Pity poor Sir Reginald the Obtuse. He is brave, adroit, fleet of foot. But if you want to get across that spike pit, you’re going to have to bounce off poor Sir Reginald’s spike-riddled carcass to do it.
The video game platformer Life Goes On is the most twisted little piece of black comedic fun to come out of Edmonton for a while. But in a town where cool gaming ideas seem to be popping up like whack-a-moles in a Sam and Max adventure, the dark comedy about a knight and his many convenient replacements is poised to be a hit.
At its core, it’s about a knight on a quest. “In order to reach this coveted prize, you must sacrifice the knights one by one in order to progress,” say the developers. “Impale a knight on a spike to provide a safe platform needed to cross a pit. Catch another knight on a saw blade so their body falls on a button to solve a puzzle. Fling your knights heroically into the flames to allow those that follow to reach new heights. Discover hidden monsters that linger in the depths and hunger for the satisfying crunch of an unfortunate former champion.”
Funnily enough all of this morbid merriment started with a snake eating its own tail: the idea of death and rebirth was the central theme at the local edition of the Global Game Jam in 2012, says Erik Johnson, with Infinite Monkeys Entertainment.

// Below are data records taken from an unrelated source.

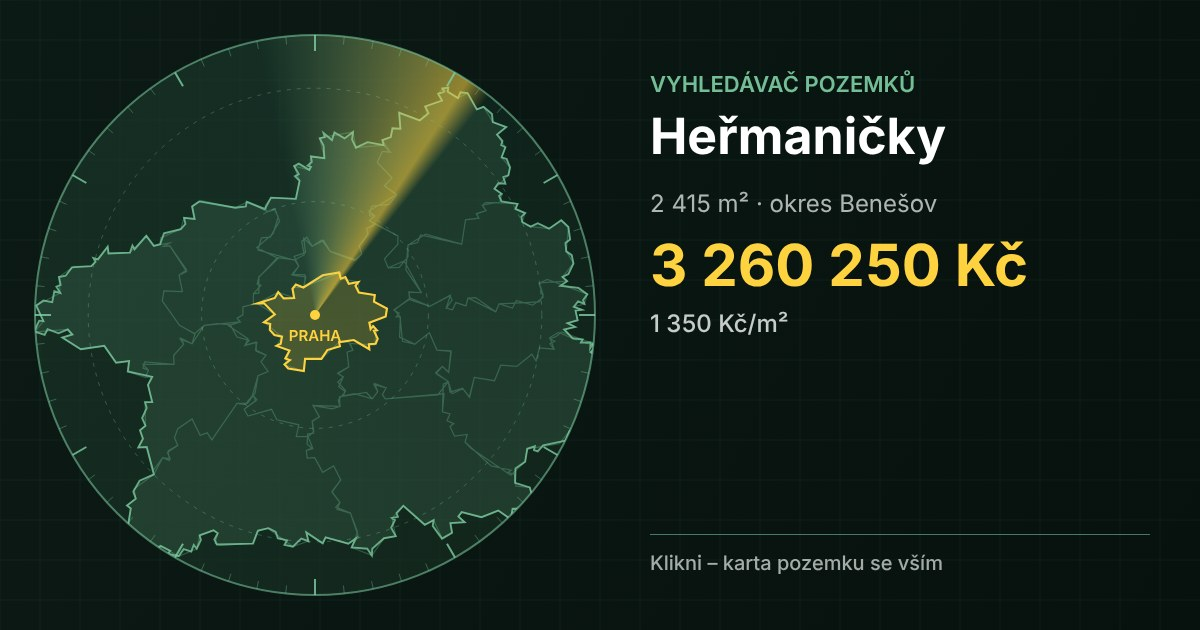
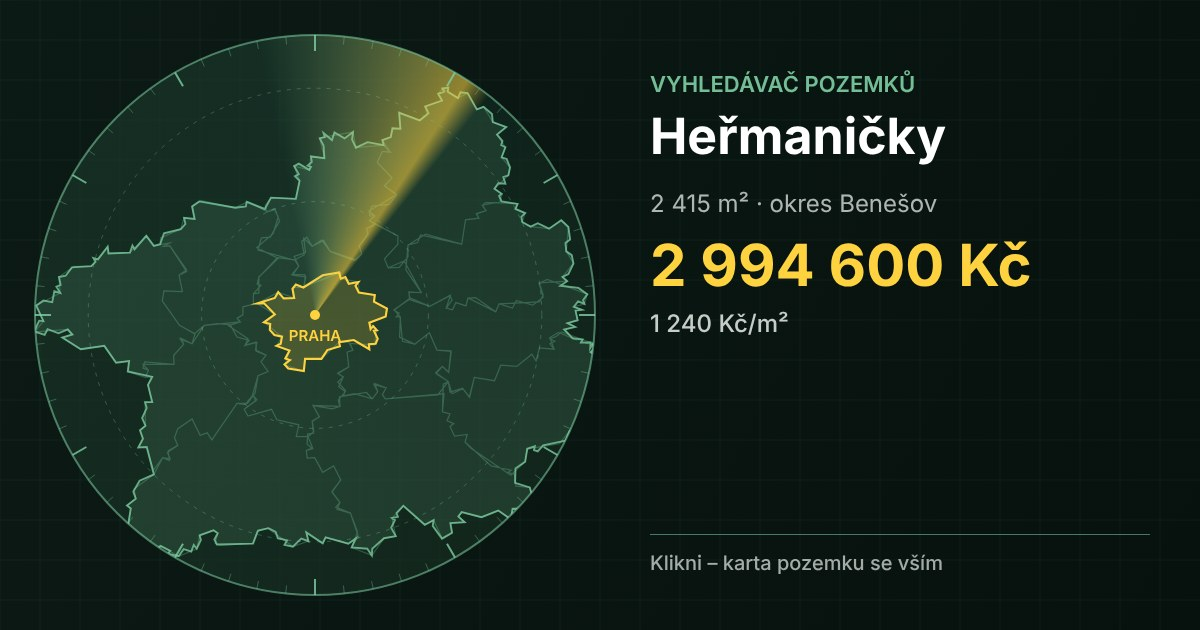
Obnova náhledů 19. 11. 2026: 3 pozemky se změněnými údaji
Claude-Session: https://claude.ai/code/session_01MoaZpwJieQugdyTZZ3RK1K

Changed region(s): [[0.5242, 0.3619, 0.8633, 0.4524], [0.555, 0.4825, 0.5858, 0.5429], [0.6167, 0.5127, 0.6475, 0.5429]]

diff --git a/k/rk-mlada-boleslav__roin-stavebne-obchodni-spolecnost-spol-s-r-o-nemyslovice-978.html b/k/rk-mlada-boleslav__roin-stavebne-obchodni-spolecnost-spol-s-r-o-nemyslovice-978.html
@@ -1,8 +1,8 @@
 <!doctype html><html lang="cs"><head><meta charset="utf-8"><meta name="viewport" content="width=device-width,initial-scale=1">
 <title>Nemyslovice · Vyhledávač pozemků</title><meta name="description" content="978 m² · 1 780 000 Kč · okres Mladá Boleslav · 39 km od Prahy">
 <meta property="og:type" content="website"><meta property="og:site_name" content="Vyhledávač pozemků"><meta property="og:title" content="Nemyslovice · Vyhledávač pozemků"><meta property="og:description" content="978 m² · 1 780 000 Kč · okres Mladá Boleslav · 39 km od Prahy">
-<meta property="og:image" content="https://tommygee-claude.github.io/karta/k/rk-mlada-boleslav__roin-stavebne-obchodni-spolecnost-spol-s-r-o-nemyslovice-978.jpg?v=mw89dpvd"><meta property="og:image:width" content="1200"><meta property="og:image:height" content="630"><meta property="og:url" content="https://tommygee-claude.github.io/karta/k/rk-mlada-boleslav__roin-stavebne-obchodni-spolecnost-spol-s-r-o-nemyslovice-978.html">
-<meta name="twitter:card" content="summary_large_image"><meta name="twitter:image" content="https://tommygee-claude.github.io/karta/k/rk-mlada-boleslav__roin-stavebne-obchodni-spolecnost-spol-s-r-o-nemyslovice-978.jpg?v=mw89dpvd">
+<meta property="og:image" content="https://tommygee-claude.github.io/karta/k/rk-mlada-boleslav__roin-stavebne-obchodni-spolecnost-spol-s-r-o-nemyslovice-978.jpg?v=mwn1n6kr"><meta property="og:image:width" content="1200"><meta property="og:image:height" content="630"><meta property="og:url" content="https://tommygee-claude.github.io/karta/k/rk-mlada-boleslav__roin-stavebne-obchodni-spolecnost-spol-s-r-o-nemyslovice-978.html">
+<meta name="twitter:card" content="summary_large_image"><meta name="twitter:image" content="https://tommygee-claude.github.io/karta/k/rk-mlada-boleslav__roin-stavebne-obchodni-spolecnost-spol-s-r-o-nemyslovice-978.jpg?v=mwn1n6kr">
 <meta http-equiv="refresh" content="0;url=https://claude.ai/artifact/LPUksfypRdYod6b5fz7vpv#karta-rk-mlada-boleslav__roin-stavebne-obchodni-spolecnost-spol-s-r-o-nemyslovice-978">
 <style>body{margin:0;background:#0c1a15;color:#e7ece8;font:16px -apple-system,Segoe UI,Roboto,Arial,sans-serif;display:grid;place-items:center;min-height:100vh}a{color:#ffd23f}</style>
 <script>(function(){var c="https://claude.ai/artifact/LPUksfypRdYod6b5fz7vpv#karta-rk-mlada-boleslav__roin-stavebne-obchodni-spolecnost-spol-s-r-o-nemyslovice-978";if(!c){var m=location.search.match(/[?&]k=([A-Za-z0-9._~-]{1,200})/);c="https://claude.ai/artifact/LPUksfypRdYod6b5fz7vpv"+(m?'#karta-'+m[1]:'')}location.replace(c)})()</script>

diff --git a/k/idnes-6aa90239b79b7c7224076c69.html b/k/idnes-6aa90239b79b7c7224076c69.html
@@ -1,8 +1,8 @@
 <!doctype html><html lang="cs"><head><meta charset="utf-8"><meta name="viewport" content="width=device-width,initial-scale=1">
-<title>Heřmaničky · Vyhledávač pozemků</title><meta name="description" content="2 415 m² · 3 260 250 Kč · okres Benešov">
-<meta property="og:type" content="website"><meta property="og:site_name" content="Vyhledávač pozemků"><meta property="og:title" content="Heřmaničky · Vyhledávač pozemků"><meta property="og:description" content="2 415 m² · 3 260 250 Kč · okres Benešov">
-<meta property="og:image" content="https://tommygee-claude.github.io/karta/k/idnes-6aa90239b79b7c7224076c69.jpg?v=mw89dpnw"><meta property="og:image:width" content="1200"><meta property="og:image:height" content="630"><meta property="og:url" content="https://tommygee-claude.github.io/karta/k/idnes-6aa90239b79b7c7224076c69.html">
-<meta name="twitter:card" content="summary_large_image"><meta name="twitter:image" content="https://tommygee-claude.github.io/karta/k/idnes-6aa90239b79b7c7224076c69.jpg?v=mw89dpnw">
+<title>Heřmaničky · Vyhledávač pozemků</title><meta name="description" content="2 415 m² · 2 994 600 Kč · okres Benešov">
+<meta property="og:type" content="website"><meta property="og:site_name" content="Vyhledávač pozemků"><meta property="og:title" content="Heřmaničky · Vyhledávač pozemků"><meta property="og:description" content="2 415 m² · 2 994 600 Kč · okres Benešov">
+<meta property="og:image" content="https://tommygee-claude.github.io/karta/k/idnes-6aa90239b79b7c7224076c69.jpg?v=mwn1n6ju"><meta property="og:image:width" content="1200"><meta property="og:image:height" content="630"><meta property="og:url" content="https://tommygee-claude.github.io/karta/k/idnes-6aa90239b79b7c7224076c69.html">
+<meta name="twitter:card" content="summary_large_image"><meta name="twitter:image" content="https://tommygee-claude.github.io/karta/k/idnes-6aa90239b79b7c7224076c69.jpg?v=mwn1n6ju">
 <meta http-equiv="refresh" content="0;url=https://claude.ai/artifact/LPUksfypRdYod6b5fz7vpv#karta-idnes-6aa90239b79b7c7224076c69">
 <style>body{margin:0;background:#0c1a15;color:#e7ece8;font:16px -apple-system,Segoe UI,Roboto,Arial,sans-serif;display:grid;place-items:center;min-height:100vh}a{color:#ffd23f}</style>
 <script>(function(){var c="https://claude.ai/artifact/LPUksfypRdYod6b5fz7vpv#karta-idnes-6aa90239b79b7c7224076c69";if(!c){var m=location.search.match(/[?&]k=([A-Za-z0-9._~-]{1,200})/);c="https://claude.ai/artifact/LPUksfypRdYod6b5fz7vpv"+(m?'#karta-'+m[1]:'')}location.replace(c)})()</script>

diff --git a/k/sreality-1188741964.html b/k/sreality-1188741964.html
@@ -1,8 +1,8 @@
 <!doctype html><html lang="cs"><head><meta charset="utf-8"><meta name="viewport" content="width=device-width,initial-scale=1">
 <title>Říčany · Vyhledávač pozemků</title><meta name="description" content="1 595 m² · 7 790 000 Kč · okres Praha-východ · 19 km od Prahy">
 <meta property="og:type" content="website"><meta property="og:site_name" content="Vyhledávač pozemků"><meta property="og:title" content="Říčany · Vyhledávač pozemků"><meta property="og:description" content="1 595 m² · 7 790 000 Kč · okres Praha-východ · 19 km od Prahy">
-<meta property="og:image" content="https://tommygee-claude.github.io/karta/k/sreality-1188741964.jpg?v=mw89dpxs"><meta property="og:image:width" content="1200"><meta property="og:image:height" content="630"><meta property="og:url" content="https://tommygee-claude.github.io/karta/k/sreality-1188741964.html">
-<meta name="twitter:card" content="summary_large_image"><meta name="twitter:image" content="https://tommygee-claude.github.io/karta/k/sreality-1188741964.jpg?v=mw89dpxs">
+<meta property="og:image" content="https://tommygee-claude.github.io/karta/k/sreality-1188741964.jpg?v=mwn1n6li"><meta property="og:image:width" content="1200"><meta property="og:image:height" content="630"><meta property="og:url" content="https://tommygee-claude.github.io/karta/k/sreality-1188741964.html">
+<meta name="twitter:card" content="summary_large_image"><meta name="twitter:image" content="https://tommygee-claude.github.io/karta/k/sreality-1188741964.jpg?v=mwn1n6li">
 <meta http-equiv="refresh" content="0;url=https://claude.ai/artifact/LPUksfypRdYod6b5fz7vpv#karta-sreality-1188741964">
 <style>body{margin:0;background:#0c1a15;color:#e7ece8;font:16px -apple-system,Segoe UI,Roboto,Arial,sans-serif;display:grid;place-items:center;min-height:100vh}a{color:#ffd23f}</style>
 <script>(function(){var c="https://claude.ai/artifact/LPUksfypRdYod6b5fz7vpv#karta-sreality-1188741964";if(!c){var m=location.search.match(/[?&]k=([A-Za-z0-9._~-]{1,200})/);c="https://claude.ai/artifact/LPUksfypRdYod6b5fz7vpv"+(m?'#karta-'+m[1]:'')}location.replace(c)})()</script>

A handful of local amateur programmers at the U of A event came up with the idea of a